Segment Open
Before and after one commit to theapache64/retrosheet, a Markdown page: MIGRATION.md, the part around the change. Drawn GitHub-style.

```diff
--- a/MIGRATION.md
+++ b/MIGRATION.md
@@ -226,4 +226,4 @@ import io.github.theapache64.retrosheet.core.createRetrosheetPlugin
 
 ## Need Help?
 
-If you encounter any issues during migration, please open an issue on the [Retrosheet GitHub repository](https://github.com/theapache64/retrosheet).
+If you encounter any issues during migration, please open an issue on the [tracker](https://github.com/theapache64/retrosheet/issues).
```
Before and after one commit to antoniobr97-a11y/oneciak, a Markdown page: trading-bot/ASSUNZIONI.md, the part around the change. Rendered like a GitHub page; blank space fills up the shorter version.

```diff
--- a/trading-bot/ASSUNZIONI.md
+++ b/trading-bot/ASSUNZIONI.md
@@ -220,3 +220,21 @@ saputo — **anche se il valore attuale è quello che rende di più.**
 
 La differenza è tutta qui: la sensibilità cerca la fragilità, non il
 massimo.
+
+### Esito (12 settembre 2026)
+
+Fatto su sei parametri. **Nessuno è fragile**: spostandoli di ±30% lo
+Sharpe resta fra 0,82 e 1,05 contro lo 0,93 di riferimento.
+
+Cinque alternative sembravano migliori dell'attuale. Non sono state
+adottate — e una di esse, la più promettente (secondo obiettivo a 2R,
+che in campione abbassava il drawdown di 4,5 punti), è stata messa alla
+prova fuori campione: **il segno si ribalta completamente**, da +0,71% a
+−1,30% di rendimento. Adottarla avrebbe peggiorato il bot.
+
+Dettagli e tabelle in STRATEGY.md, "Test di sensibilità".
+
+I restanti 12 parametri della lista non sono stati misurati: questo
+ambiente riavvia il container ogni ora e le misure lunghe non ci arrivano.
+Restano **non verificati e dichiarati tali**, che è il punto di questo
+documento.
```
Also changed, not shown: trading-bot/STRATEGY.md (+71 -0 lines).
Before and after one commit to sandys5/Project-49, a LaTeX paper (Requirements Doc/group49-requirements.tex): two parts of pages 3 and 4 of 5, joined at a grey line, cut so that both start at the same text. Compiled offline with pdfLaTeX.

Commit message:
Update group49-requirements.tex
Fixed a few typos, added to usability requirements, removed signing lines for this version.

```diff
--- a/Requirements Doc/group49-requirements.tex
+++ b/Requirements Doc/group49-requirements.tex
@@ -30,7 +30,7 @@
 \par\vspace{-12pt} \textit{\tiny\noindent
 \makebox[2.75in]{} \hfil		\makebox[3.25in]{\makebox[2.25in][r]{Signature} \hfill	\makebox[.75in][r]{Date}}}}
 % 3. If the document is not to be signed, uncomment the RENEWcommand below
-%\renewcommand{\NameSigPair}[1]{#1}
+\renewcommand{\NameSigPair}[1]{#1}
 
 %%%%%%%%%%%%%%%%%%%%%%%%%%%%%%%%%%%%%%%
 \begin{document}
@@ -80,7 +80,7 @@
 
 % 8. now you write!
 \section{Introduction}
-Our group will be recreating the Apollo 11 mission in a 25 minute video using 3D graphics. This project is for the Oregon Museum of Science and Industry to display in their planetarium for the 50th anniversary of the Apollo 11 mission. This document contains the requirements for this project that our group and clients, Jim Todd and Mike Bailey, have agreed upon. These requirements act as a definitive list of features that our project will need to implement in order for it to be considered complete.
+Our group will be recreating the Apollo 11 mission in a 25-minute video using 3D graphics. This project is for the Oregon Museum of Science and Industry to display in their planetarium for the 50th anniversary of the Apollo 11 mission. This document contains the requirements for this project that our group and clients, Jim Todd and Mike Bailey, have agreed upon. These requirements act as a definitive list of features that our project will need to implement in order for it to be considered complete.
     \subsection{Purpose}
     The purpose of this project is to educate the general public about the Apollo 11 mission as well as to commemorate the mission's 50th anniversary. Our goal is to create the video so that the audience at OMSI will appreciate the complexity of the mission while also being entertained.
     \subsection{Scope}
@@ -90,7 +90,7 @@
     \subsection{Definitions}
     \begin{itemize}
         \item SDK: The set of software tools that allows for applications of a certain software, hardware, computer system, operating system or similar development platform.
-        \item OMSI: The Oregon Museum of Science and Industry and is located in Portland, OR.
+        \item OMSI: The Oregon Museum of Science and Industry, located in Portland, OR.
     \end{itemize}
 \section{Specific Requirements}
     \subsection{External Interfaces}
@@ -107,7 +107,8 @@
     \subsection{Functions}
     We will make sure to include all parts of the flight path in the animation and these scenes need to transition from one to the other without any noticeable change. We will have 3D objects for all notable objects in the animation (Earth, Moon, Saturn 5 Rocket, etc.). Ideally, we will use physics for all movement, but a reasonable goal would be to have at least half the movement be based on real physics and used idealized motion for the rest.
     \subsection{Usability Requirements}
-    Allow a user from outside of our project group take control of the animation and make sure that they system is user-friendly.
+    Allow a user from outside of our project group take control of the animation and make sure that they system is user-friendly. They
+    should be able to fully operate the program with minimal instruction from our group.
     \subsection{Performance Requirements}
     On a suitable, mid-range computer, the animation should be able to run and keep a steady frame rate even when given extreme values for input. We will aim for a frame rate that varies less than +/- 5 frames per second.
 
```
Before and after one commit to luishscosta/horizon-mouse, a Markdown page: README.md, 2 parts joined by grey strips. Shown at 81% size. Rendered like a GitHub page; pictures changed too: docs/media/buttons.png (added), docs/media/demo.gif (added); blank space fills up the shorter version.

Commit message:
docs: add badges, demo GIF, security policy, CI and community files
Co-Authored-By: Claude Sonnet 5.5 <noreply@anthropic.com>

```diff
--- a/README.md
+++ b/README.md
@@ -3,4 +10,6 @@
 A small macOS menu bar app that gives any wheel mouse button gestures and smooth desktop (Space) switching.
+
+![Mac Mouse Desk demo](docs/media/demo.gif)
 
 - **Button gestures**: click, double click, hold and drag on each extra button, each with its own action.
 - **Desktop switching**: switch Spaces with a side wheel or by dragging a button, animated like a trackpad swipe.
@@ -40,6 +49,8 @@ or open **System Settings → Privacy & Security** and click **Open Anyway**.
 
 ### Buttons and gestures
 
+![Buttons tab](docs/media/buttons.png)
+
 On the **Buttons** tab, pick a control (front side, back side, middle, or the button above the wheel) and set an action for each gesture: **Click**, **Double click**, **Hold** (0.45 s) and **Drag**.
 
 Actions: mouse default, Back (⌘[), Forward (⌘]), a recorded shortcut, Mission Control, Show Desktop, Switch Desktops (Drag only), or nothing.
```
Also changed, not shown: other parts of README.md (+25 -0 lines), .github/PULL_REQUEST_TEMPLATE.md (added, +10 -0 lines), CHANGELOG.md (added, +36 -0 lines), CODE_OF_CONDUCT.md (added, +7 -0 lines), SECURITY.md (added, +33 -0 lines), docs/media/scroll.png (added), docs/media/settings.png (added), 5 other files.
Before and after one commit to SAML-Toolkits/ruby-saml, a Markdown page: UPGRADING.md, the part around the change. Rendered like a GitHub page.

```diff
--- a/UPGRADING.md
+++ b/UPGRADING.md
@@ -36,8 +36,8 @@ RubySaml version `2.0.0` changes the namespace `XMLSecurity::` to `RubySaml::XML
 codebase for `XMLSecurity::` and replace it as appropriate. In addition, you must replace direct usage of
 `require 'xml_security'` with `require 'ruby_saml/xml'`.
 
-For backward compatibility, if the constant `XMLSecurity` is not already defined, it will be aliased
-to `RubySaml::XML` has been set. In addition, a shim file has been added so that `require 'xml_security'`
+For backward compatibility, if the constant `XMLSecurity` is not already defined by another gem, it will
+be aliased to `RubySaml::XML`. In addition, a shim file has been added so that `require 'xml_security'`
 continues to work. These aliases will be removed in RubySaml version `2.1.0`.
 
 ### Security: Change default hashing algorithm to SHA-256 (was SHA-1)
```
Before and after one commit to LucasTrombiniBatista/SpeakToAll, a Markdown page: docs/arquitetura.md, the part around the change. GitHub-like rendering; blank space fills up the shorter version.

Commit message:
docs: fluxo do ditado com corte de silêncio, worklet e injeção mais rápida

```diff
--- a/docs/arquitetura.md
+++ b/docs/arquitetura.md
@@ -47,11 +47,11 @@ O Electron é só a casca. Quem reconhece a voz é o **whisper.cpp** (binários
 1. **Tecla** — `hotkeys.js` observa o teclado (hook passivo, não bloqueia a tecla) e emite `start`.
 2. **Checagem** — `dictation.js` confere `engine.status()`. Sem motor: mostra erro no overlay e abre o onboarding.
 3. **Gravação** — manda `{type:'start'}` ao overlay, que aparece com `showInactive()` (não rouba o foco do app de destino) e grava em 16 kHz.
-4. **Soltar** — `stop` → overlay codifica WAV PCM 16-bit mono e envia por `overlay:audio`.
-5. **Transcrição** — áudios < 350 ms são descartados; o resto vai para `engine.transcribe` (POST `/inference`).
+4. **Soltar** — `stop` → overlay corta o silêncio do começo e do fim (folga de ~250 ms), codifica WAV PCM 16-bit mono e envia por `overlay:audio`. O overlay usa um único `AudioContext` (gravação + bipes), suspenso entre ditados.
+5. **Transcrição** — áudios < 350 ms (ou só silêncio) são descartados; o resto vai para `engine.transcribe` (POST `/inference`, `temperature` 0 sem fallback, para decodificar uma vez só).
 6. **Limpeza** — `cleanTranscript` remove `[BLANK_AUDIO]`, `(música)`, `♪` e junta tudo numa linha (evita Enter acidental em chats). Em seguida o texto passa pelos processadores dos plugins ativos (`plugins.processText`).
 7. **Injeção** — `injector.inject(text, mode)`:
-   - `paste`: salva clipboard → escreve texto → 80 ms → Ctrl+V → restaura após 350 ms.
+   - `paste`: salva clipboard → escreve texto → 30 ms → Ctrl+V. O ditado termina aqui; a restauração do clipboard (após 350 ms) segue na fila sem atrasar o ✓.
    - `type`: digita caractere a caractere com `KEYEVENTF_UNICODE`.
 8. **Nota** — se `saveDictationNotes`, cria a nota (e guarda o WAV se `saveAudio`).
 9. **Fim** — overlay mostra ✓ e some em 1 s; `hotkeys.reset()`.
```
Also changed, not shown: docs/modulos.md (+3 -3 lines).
Segment Closed
*Your instructions*
Each line in the data above either holds "subsection" or does not. State how many do, as a bare number.

*Result of the exercise*
7